Exercise brief: Retype each line of the material below word for word; pictures stay out.
Supplied records Block Start
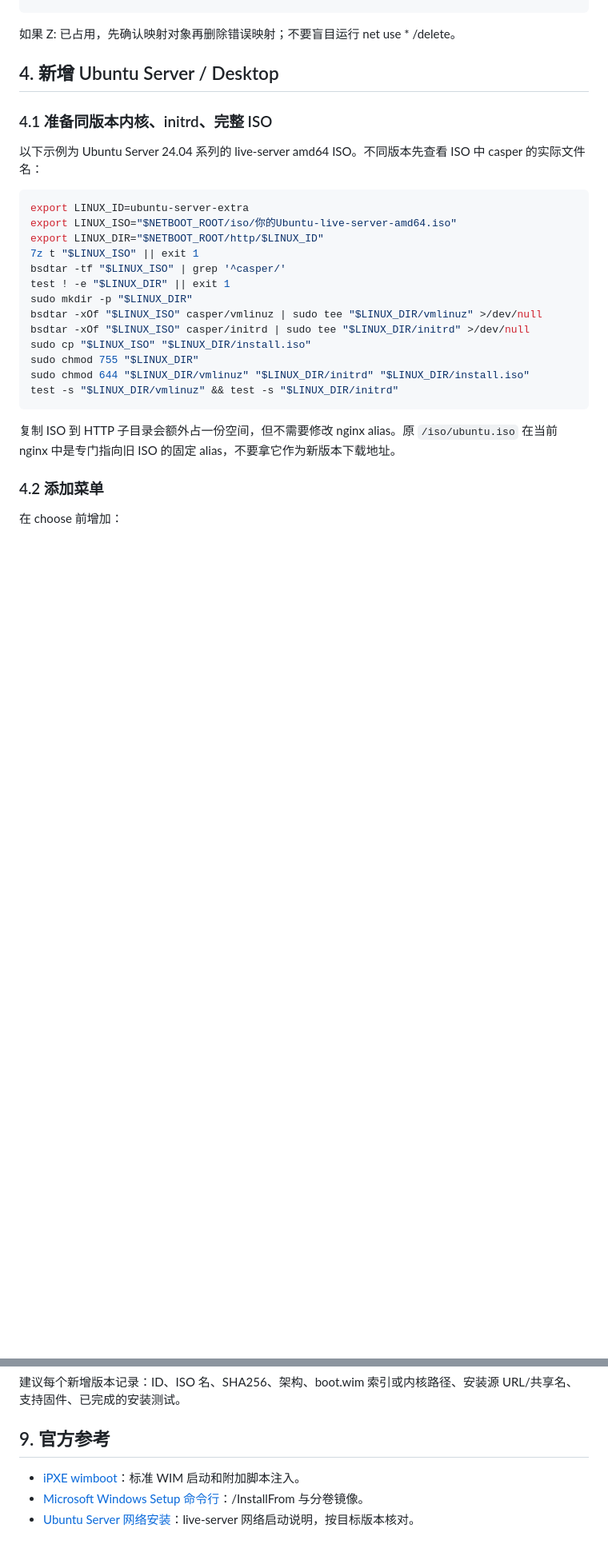
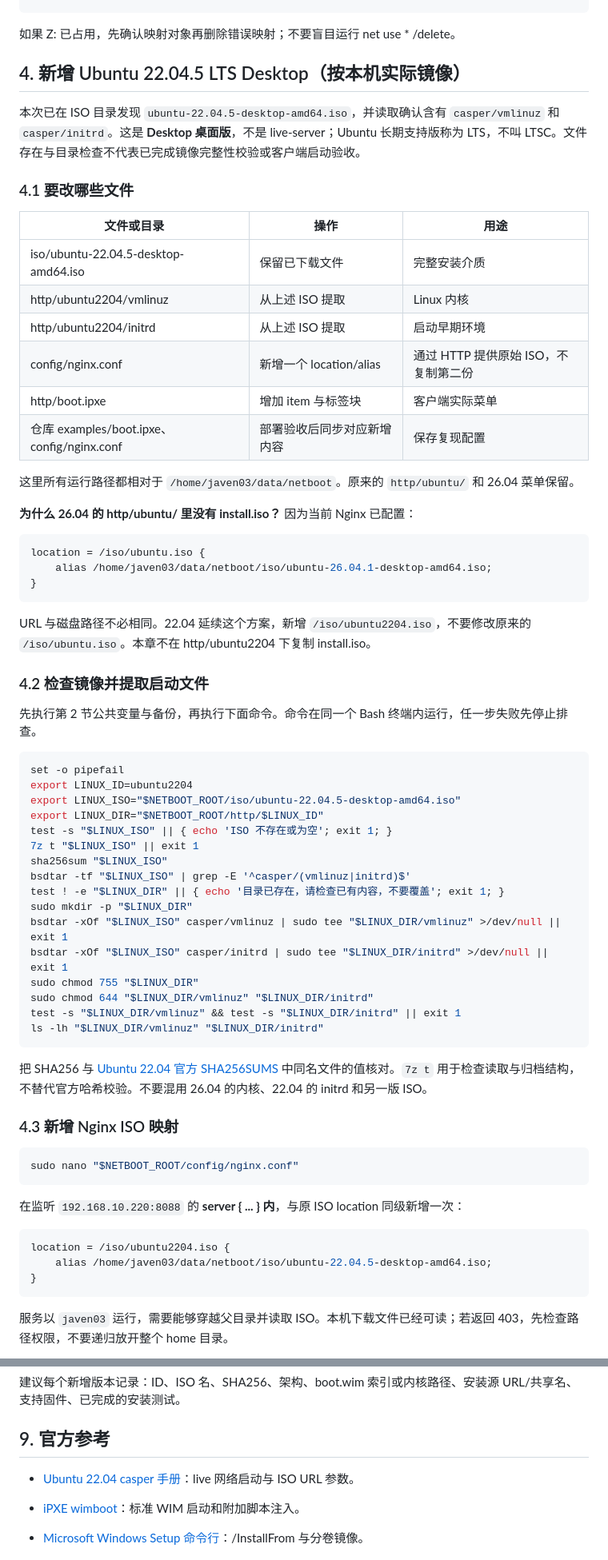
Before and after one commit to Javen881/PXE-NetBoot, a Markdown page: docs/ADDING-SYSTEMS.md, 2 parts joined by grey strips. Shown at 80% size. Rendered like a GitHub page; blank space fills up the shorter version.

````diff
--- a/docs/ADDING-SYSTEMS.md
+++ b/docs/ADDING-SYSTEMS.md
@@ -234,30 +248,71 @@ X:\Windows\System32\netboot.cmd
 
 如果 Z: 已占用，先确认映射对象再删除错误映射；不要盲目运行 net use * /delete。
 
-## 4. 新增 Ubuntu Server / Desktop
+## 4. 新增 Ubuntu 22.04.5 LTS Desktop（按本机实际镜像）
 
-### 4.1 准备同版本内核、initrd、完整 ISO
+本次已在 ISO 目录发现 `ubuntu-22.04.5-desktop-amd64.iso`，并读取确认含有 `casper/vmlinuz` 和 `casper/initrd`。这是 **Desktop 桌面版**，不是 live-server；Ubuntu 长期支持版称为 LTS，不叫 LTSC。文件存在与目录检查不代表已完成镜像完整性校验或客户端启动验收。
 
-以下示例为 Ubuntu Server 24.04 系列的 live-server amd64 ISO。不同版本先查看 ISO 中 casper 的实际文件名：
+### 4.1 要改哪些文件
+
+| 文件或目录 | 操作 | 用途 |
+| --- | --- | --- |
+| iso/ubuntu-22.04.5-desktop-amd64.iso | 保留已下载文件 | 完整安装介质 |
+| http/ubuntu2204/vmlinuz | 从上述 ISO 提取 | Linux 内核 |
+| http/ubuntu2204/initrd | 从上述 ISO 提取 | 启动早期环境 |
+| config/nginx.conf | 新增一个 location/alias | 通过 HTTP 提供原始 ISO，不复制第二份 |
+| http/boot.ipxe | 增加 item 与标签块 | 客户端实际菜单 |
+| 仓库 examples/boot.ipxe、config/nginx.conf | 部署验收后同步对应新增内容 | 保存复现配置 |
+
+这里所有运行路径都相对于 `/home/javen03/data/netboot`。原来的 `http/ubuntu/` 和 26.04 菜单保留。
+
+**为什么 26.04 的 http/ubuntu/ 里没有 install.iso？** 因为当前 Nginx 已配置：
+
+```nginx
+location = /iso/ubuntu.iso {
+    alias /home/javen03/data/netboot/iso/ubuntu-26.04.1-desktop-amd64.iso;
+}
+```
+
+URL 与磁盘路径不必相同。22.04 延续这个方案，新增 `/iso/ubuntu2204.iso`，不要修改原来的 `/iso/ubuntu.iso`。本章不在 http/ubuntu2204 下复制 install.iso。
+
+### 4.2 检查镜像并提取启动文件
+
+先执行第 2 节公共变量与备份，再执行下面命令。命令在同一个 Bash 终端内运行，任一步失败先停止排查。
 
 ```bash
-export LINUX_ID=ubuntu-server-extra
-export LINUX_ISO="$NETBOOT_ROOT/iso/你的Ubuntu-live-server-amd64.iso"
+set -o pipefail
+export LINUX_ID=ubuntu2204
+export LINUX_ISO="$NETBOOT_ROOT/iso/ubuntu-22.04.5-desktop-amd64.iso"
 export LINUX_DIR="$NETBOOT_ROOT/http/$LINUX_ID"
+test -s "$LINUX_ISO" || { echo 'ISO 不存在或为空'; exit 1; }
 7z t "$LINUX_ISO" || exit 1
-bsdtar -tf "$LINUX_ISO" | grep '^casper/'
-test ! -e "$LINUX_DIR" || exit 1
+sha256sum "$LINUX_ISO"
+bsdtar -tf "$LINUX_ISO" | grep -E '^casper/(vmlinuz|initrd)$'
+test ! -e "$LINUX_DIR" || { echo '目录已存在，请检查已有内容，不要覆盖'; exit 1; }
 sudo mkdir -p "$LINUX_DIR"
-bsdtar -xOf "$LINUX_ISO" casper/vmlinuz | sudo tee "$LINUX_DIR/vmlinuz" >/dev/null
-bsdtar -xOf "$LINUX_ISO" casper/initrd | sudo tee "$LINUX_DIR/initrd" >/dev/null
-sudo cp "$LINUX_ISO" "$LINUX_DIR/install.iso"
+bsdtar -xOf "$LINUX_ISO" casper/vmlinuz | sudo tee "$LINUX_DIR/vmlinuz" >/dev/null || exit 1
+bsdtar -xOf "$LINUX_ISO" casper/initrd | sudo tee "$LINUX_DIR/initrd" >/dev/null || exit 1
 sudo chmod 755 "$LINUX_DIR"
-sudo chmod 644 "$LINUX_DIR/vmlinuz" "$LINUX_DIR/initrd" "$LINUX_DIR/install.iso"
-test -s "$LINUX_DIR/vmlinuz" && test -s "$LINUX_DIR/initrd"
+sudo chmod 644 "$LINUX_DIR/vmlinuz" "$LINUX_DIR/initrd"
+test -s "$LINUX_DIR/vmlinuz" && test -s "$LINUX_DIR/initrd" || exit 1
+ls -lh "$LINUX_DIR/vmlinuz" "$LINUX_DIR/initrd"
 ```
 
-复制 ISO 到 HTTP 子目录会额外占一份空间，但不需要修改 nginx alias。原 `/iso/ubuntu.iso` 在当前 nginx 中是专门指向旧 ISO 的固定 alias，不要拿它作为新版本下载地址。
+把 SHA256 与 [Ubuntu 22.04 官方 SHA256SUMS](https://releases.ubuntu.com/22.04/SHA256SUMS) 中同名文件的值核对。`7z t` 用于检查读取与归档结构，不替代官方哈希校验。不要混用 26.04 的内核、22.04 的 initrd 和另一版 ISO。
 
-### 4.2 添加菜单
+### 4.3 新增 Nginx ISO 映射
 
-在 choose 前增加：
+```bash
+sudo nano "$NETBOOT_ROOT/config/nginx.conf"
+```
+
+在监听 `192.168.10.220:8088` 的 **server { ... } 内**，与原 ISO location 同级新增一次：
+
+```nginx
+location = /iso/ubuntu2204.iso {
+    alias /home/javen03/data/netboot/iso/ubuntu-22.04.5-desktop-amd64.iso;
+}
+```
+
+服务以 `javen03` 运行，需要能够穿越父目录并读取 ISO。本机下载文件已经可读；若返回 403，先检查路径权限，不要递归放开整个 home 目录。
+
@@ -431,6 +526,8 @@ sudo testparm -s "$NETBOOT_ROOT/config/smb.conf" && \
 
 ## 9. 官方参考
 
+- [Ubuntu 22.04 casper 手册](https://manpages.ubuntu.com/manpages/jammy/man7/casper.7.html)：live 网络启动与 ISO URL 参数。
+
 - [iPXE wimboot](https://ipxe.org/wimboot)：标准 WIM 启动和附加脚本注入。
 - [Microsoft Windows Setup 命令行](https://learn.microsoft.com/en-us/windows-hardware/manufacture/desktop/windows-setup-command-line-options)：/InstallFrom 与分卷镜像。
 - [Ubuntu Server 网络安装](https://documentation.ubuntu.com/server/how-to/installation/netboot-the-server-installer-on-amd64/)：live-server 网络启动说明，按目标版本核对。
````
Also changed, not shown: other parts of docs/ADDING-SYSTEMS.md (+70 -16 lines), README.md (+1 -1 lines).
Supplied records Block End
Solution below:
Before and after one commit to Javen881/PXE-NetBoot, a Markdown page: docs/ADDING-SYSTEMS.md, 2 parts joined by grey strips. Shown at 80% size. Rendered like a GitHub page; blank space fills up the shorter version.

````diff
--- a/docs/ADDING-SYSTEMS.md
+++ b/docs/ADDING-SYSTEMS.md
@@ -234,30 +248,71 @@ X:\Windows\System32\netboot.cmd
 
 如果 Z: 已占用，先确认映射对象再删除错误映射；不要盲目运行 net use * /delete。
 
-## 4. 新增 Ubuntu Server / Desktop
+## 4. 新增 Ubuntu 22.04.5 LTS Desktop（按本机实际镜像）
 
-### 4.1 准备同版本内核、initrd、完整 ISO
+本次已在 ISO 目录发现 `ubuntu-22.04.5-desktop-amd64.iso`，并读取确认含有 `casper/vmlinuz` 和 `casper/initrd`。这是 **Desktop 桌面版**，不是 live-server；Ubuntu 长期支持版称为 LTS，不叫 LTSC。文件存在与目录检查不代表已完成镜像完整性校验或客户端启动验收。
 
-以下示例为 Ubuntu Server 24.04 系列的 live-server amd64 ISO。不同版本先查看 ISO 中 casper 的实际文件名：
+### 4.1 要改哪些文件
+
+| 文件或目录 | 操作 | 用途 |
+| --- | --- | --- |
+| iso/ubuntu-22.04.5-desktop-amd64.iso | 保留已下载文件 | 完整安装介质 |
+| http/ubuntu2204/vmlinuz | 从上述 ISO 提取 | Linux 内核 |
+| http/ubuntu2204/initrd | 从上述 ISO 提取 | 启动早期环境 |
+| config/nginx.conf | 新增一个 location/alias | 通过 HTTP 提供原始 ISO，不复制第二份 |
+| http/boot.ipxe | 增加 item 与标签块 | 客户端实际菜单 |
+| 仓库 examples/boot.ipxe、config/nginx.conf | 部署验收后同步对应新增内容 | 保存复现配置 |
+
+这里所有运行路径都相对于 `/home/javen03/data/netboot`。原来的 `http/ubuntu/` 和 26.04 菜单保留。
+
+**为什么 26.04 的 http/ubuntu/ 里没有 install.iso？** 因为当前 Nginx 已配置：
+
+```nginx
+location = /iso/ubuntu.iso {
+    alias /home/javen03/data/netboot/iso/ubuntu-26.04.1-desktop-amd64.iso;
+}
+```
+
+URL 与磁盘路径不必相同。22.04 延续这个方案，新增 `/iso/ubuntu2204.iso`，不要修改原来的 `/iso/ubuntu.iso`。本章不在 http/ubuntu2204 下复制 install.iso。
+
+### 4.2 检查镜像并提取启动文件
+
+先执行第 2 节公共变量与备份，再执行下面命令。命令在同一个 Bash 终端内运行，任一步失败先停止排查。
 
 ```bash
-export LINUX_ID=ubuntu-server-extra
-export LINUX_ISO="$NETBOOT_ROOT/iso/你的Ubuntu-live-server-amd64.iso"
+set -o pipefail
+export LINUX_ID=ubuntu2204
+export LINUX_ISO="$NETBOOT_ROOT/iso/ubuntu-22.04.5-desktop-amd64.iso"
 export LINUX_DIR="$NETBOOT_ROOT/http/$LINUX_ID"
+test -s "$LINUX_ISO" || { echo 'ISO 不存在或为空'; exit 1; }
 7z t "$LINUX_ISO" || exit 1
-bsdtar -tf "$LINUX_ISO" | grep '^casper/'
-test ! -e "$LINUX_DIR" || exit 1
+sha256sum "$LINUX_ISO"
+bsdtar -tf "$LINUX_ISO" | grep -E '^casper/(vmlinuz|initrd)$'
+test ! -e "$LINUX_DIR" || { echo '目录已存在，请检查已有内容，不要覆盖'; exit 1; }
 sudo mkdir -p "$LINUX_DIR"
-bsdtar -xOf "$LINUX_ISO" casper/vmlinuz | sudo tee "$LINUX_DIR/vmlinuz" >/dev/null
-bsdtar -xOf "$LINUX_ISO" casper/initrd | sudo tee "$LINUX_DIR/initrd" >/dev/null
-sudo cp "$LINUX_ISO" "$LINUX_DIR/install.iso"
+bsdtar -xOf "$LINUX_ISO" casper/vmlinuz | sudo tee "$LINUX_DIR/vmlinuz" >/dev/null || exit 1
+bsdtar -xOf "$LINUX_ISO" casper/initrd | sudo tee "$LINUX_DIR/initrd" >/dev/null || exit 1
 sudo chmod 755 "$LINUX_DIR"
-sudo chmod 644 "$LINUX_DIR/vmlinuz" "$LINUX_DIR/initrd" "$LINUX_DIR/install.iso"
-test -s "$LINUX_DIR/vmlinuz" && test -s "$LINUX_DIR/initrd"
+sudo chmod 644 "$LINUX_DIR/vmlinuz" "$LINUX_DIR/initrd"
+test -s "$LINUX_DIR/vmlinuz" && test -s "$LINUX_DIR/initrd" || exit 1
+ls -lh "$LINUX_DIR/vmlinuz" "$LINUX_DIR/initrd"
 ```
 
-复制 ISO 到 HTTP 子目录会额外占一份空间，但不需要修改 nginx alias。原 `/iso/ubuntu.iso` 在当前 nginx 中是专门指向旧 ISO 的固定 alias，不要拿它作为新版本下载地址。
+把 SHA256 与 [Ubuntu 22.04 官方 SHA256SUMS](https://releases.ubuntu.com/22.04/SHA256SUMS) 中同名文件的值核对。`7z t` 用于检查读取与归档结构，不替代官方哈希校验。不要混用 26.04 的内核、22.04 的 initrd 和另一版 ISO。
 
-### 4.2 添加菜单
+### 4.3 新增 Nginx ISO 映射
 
-在 choose 前增加：
+```bash
+sudo nano "$NETBOOT_ROOT/config/nginx.conf"
+```
+
+在监听 `192.168.10.220:8088` 的 **server { ... } 内**，与原 ISO location 同级新增一次：
+
+```nginx
+location = /iso/ubuntu2204.iso {
+    alias /home/javen03/data/netboot/iso/ubuntu-22.04.5-desktop-amd64.iso;
+}
+```
+
+服务以 `javen03` 运行，需要能够穿越父目录并读取 ISO。本机下载文件已经可读；若返回 403，先检查路径权限，不要递归放开整个 home 目录。
+
@@ -431,6 +526,8 @@ sudo testparm -s "$NETBOOT_ROOT/config/smb.conf" && \
 
 ## 9. 官方参考
 
+- [Ubuntu 22.04 casper 手册](https://manpages.ubuntu.com/manpages/jammy/man7/casper.7.html)：live 网络启动与 ISO URL 参数。
+
 - [iPXE wimboot](https://ipxe.org/wimboot)：标准 WIM 启动和附加脚本注入。
 - [Microsoft Windows Setup 命令行](https://learn.microsoft.com/en-us/windows-hardware/manufacture/desktop/windows-setup-command-line-options)：/InstallFrom 与分卷镜像。
 - [Ubuntu Server 网络安装](https://documentation.ubuntu.com/server/how-to/installation/netboot-the-server-installer-on-amd64/)：live-server 网络启动说明，按目标版本核对。
````
Also changed, not shown: other parts of docs/ADDING-SYSTEMS.md (+70 -16 lines), README.md (+1 -1 lines).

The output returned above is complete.